In Olev Subbi’s notes it is written that Landscape Near Elva was probably one of the first paintings to be taken outside the borders of the Soviet Union after completion. It hung in Sweden for decades before being returned to Estonia. While in the mid-1970s Subbi painted mostly large-scale paintings, Landscape Near Elva is an interesting exception. By no means a small work, it still seems an outlier among other works of art from that period. It has few details and no people, but a clear focus and a surprisingly mundane effect compared to the remaining magnificent fairy-tale pictures from the period, which the artist filled with southern architectural elements, archaic agricultural implements and dreamy nudes. Another surprising aspect is the treatment of the picture surface, since most of the painting was left empty and open, with only a few details here and there, whereas other works by the artist from the period are filled with dozens of minute details. It is rare in Subbi’s oeuvre to see so much of the sky because the artist’s horizons tend to be rather high as a rule, and the sky is normally compressed to a thin line somewhere far away.
However, there are some references that connect this painting organically to the rest of Subbi’s oeuvre. For the most part we have to look at single motifs. First of all, the signpost near Elva could be pointing the way to nearby Rannu, where Subbi spent most of his childhood summers.
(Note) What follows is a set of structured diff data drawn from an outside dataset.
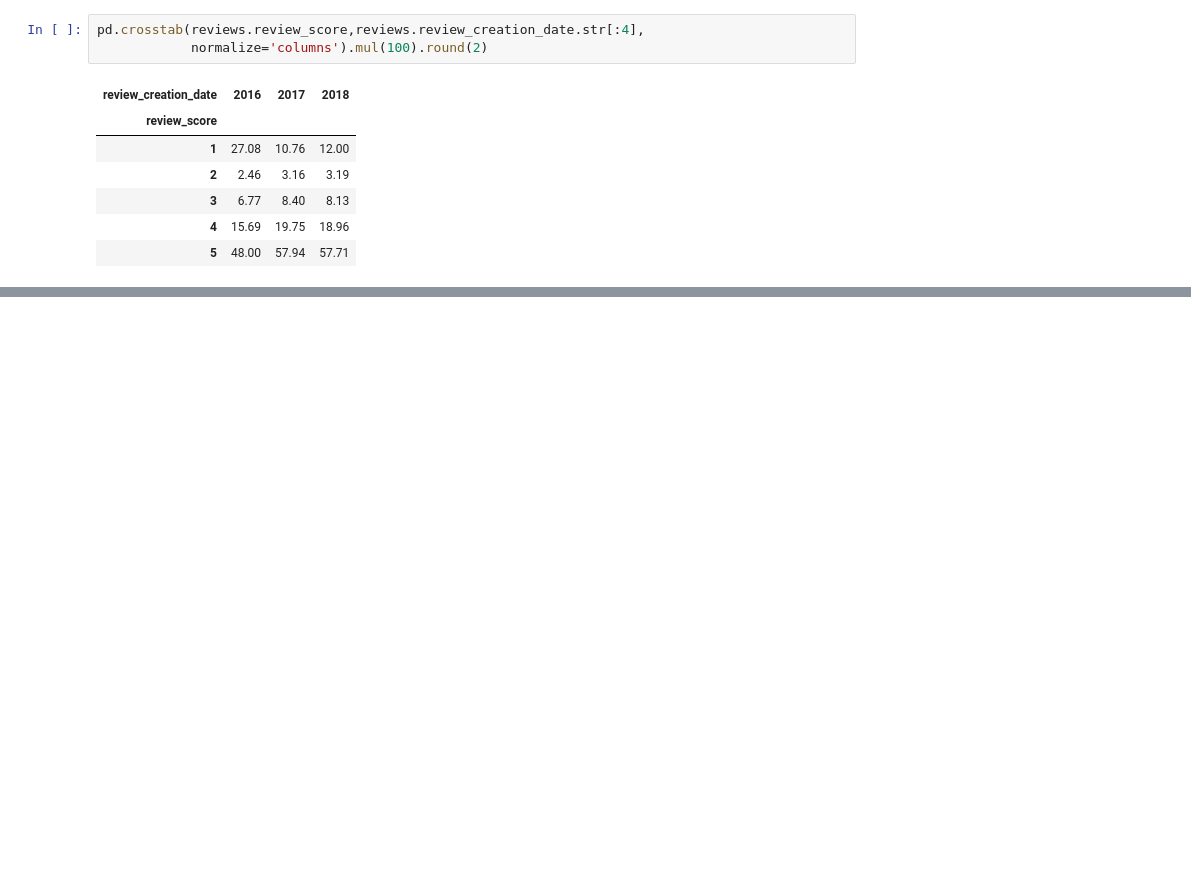
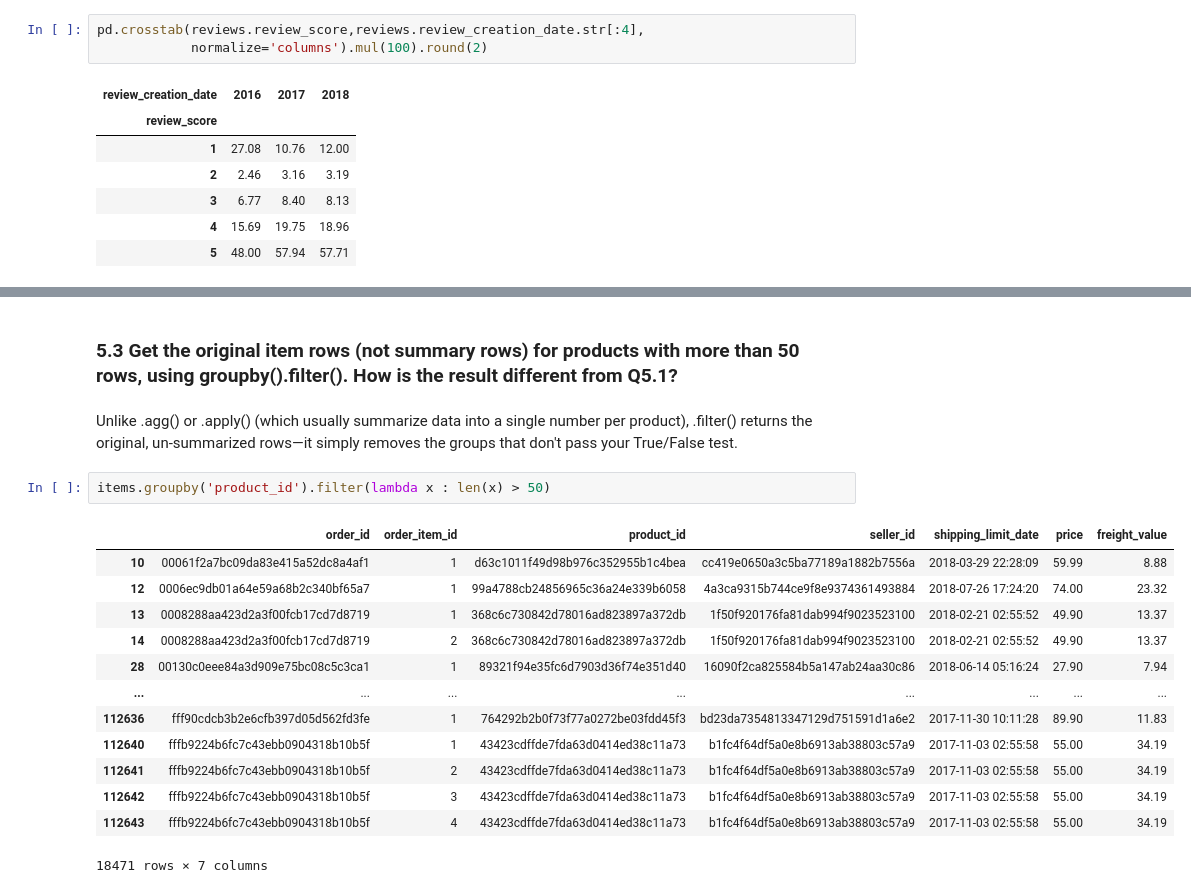
Before and after one commit to Lavishajagwani/Pandas_14_days, a Jupyter notebook: Notebooks/Day05.ipynb, the cells around one changed output, grey strips where cells are left out. Cells and saved outputs as stored; diff of their text form; blank space fills up the shorter version.

Commit message:
Add Day 5: Filtering after groupby on dataframe

```diff
--- a/Notebooks/Day05.ipynb
+++ b/Notebooks/Day05.ipynb
@@ -439,0 +572,20 @@ pd.crosstab(reviews.review_score,reviews.review_creation_date.str[:4],
+# %% [markdown]
+### 5.3 Get the original item rows (not summary rows) for products with more than 50 rows, using groupby().filter(). How is the result different from Q5.1?
+# %% [markdown]
+Unlike .agg() or .apply() (which usually summarize data into a single number per product), .filter() returns the original, un-summarized rows—it simply removes the groups that don't pass your True/False test.
+# %%
+items.groupby('product_id').filter(lambda x : len(x) > 50)
+# %% [output]
+|  | order_id | order_item_id | product_id | seller_id | shipping_limit_date | price | freight_value |
+| 10 | 00061f2a7bc09da83e415a52dc8a4af1 | 1 | d63c1011f49d98b976c352955b1c4bea | cc419e0650a3c5ba77189a1882b7556a | 2018-03-29 22:28:09 | 59.99 | 8.88 |
+| 12 | 0006ec9db01a64e59a68b2c340bf65a7 | 1 | 99a4788cb24856965c36a24e339b6058 | 4a3ca9315b744ce9f8e9374361493884 | 2018-07-26 17:24:20 | 74.00 | 23.32 |
+| 13 | 0008288aa423d2a3f00fcb17cd7d8719 | 1 | 368c6c730842d78016ad823897a372db | 1f50f920176fa81dab994f9023523100 | 2018-02-21 02:55:52 | 49.90 | 13.37 |
+| 14 | 0008288aa423d2a3f00fcb17cd7d8719 | 2 | 368c6c730842d78016ad823897a372db | 1f50f920176fa81dab994f9023523100 | 2018-02-21 02:55:52 | 49.90 | 13.37 |
+| 28 | 00130c0eee84a3d909e75bc08c5c3ca1 | 1 | 89321f94e35fc6d7903d36f74e351d40 | 16090f2ca825584b5a147ab24aa30c86 | 2018-06-14 05:16:24 | 27.90 | 7.94 |
+| ... | ... | ... | ... | ... | ... | ... | ... |
+| 112636 | fff90cdcb3b2e6cfb397d05d562fd3fe | 1 | 764292b2b0f73f77a0272be03fdd45f3 | bd23da7354813347129d751591d1a6e2 | 2017-11-30 10:11:28 | 89.90 | 11.83 |
+| 112640 | fffb9224b6fc7c43ebb0904318b10b5f | 1 | 43423cdffde7fda63d0414ed38c11a73 | b1fc4f64df5a0e8b6913ab38803c57a9 | 2017-11-03 02:55:58 | 55.00 | 34.19 |
+| 112641 | fffb9224b6fc7c43ebb0904318b10b5f | 2 | 43423cdffde7fda63d0414ed38c11a73 | b1fc4f64df5a0e8b6913ab38803c57a9 | 2017-11-03 02:55:58 | 55.00 | 34.19 |
+| 112642 | fffb9224b6fc7c43ebb0904318b10b5f | 3 | 43423cdffde7fda63d0414ed38c11a73 | b1fc4f64df5a0e8b6913ab38803c57a9 | 2017-11-03 02:55:58 | 55.00 | 34.19 |
+| 112643 | fffb9224b6fc7c43ebb0904318b10b5f | 4 | 43423cdffde7fda63d0414ed38c11a73 | b1fc4f64df5a0e8b6913ab38803c57a9 | 2017-11-03 02:55:58 | 55.00 | 34.19 |
+18471 rows × 7 columns
```
Also changed, not shown: parts of 20 cells of this notebook.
Traces of these summers in the form of ambience and details are often found in his works from the 1970s. It should also be pointed out that the signpost itself is era-specific, for such signs could be seen along roads in the 1930s, but no longer in the 1970s. Thus, the signpost takes us back, both geographically and metaphorically, to an era whose memories are often depicted in Subbi’s oeuvre.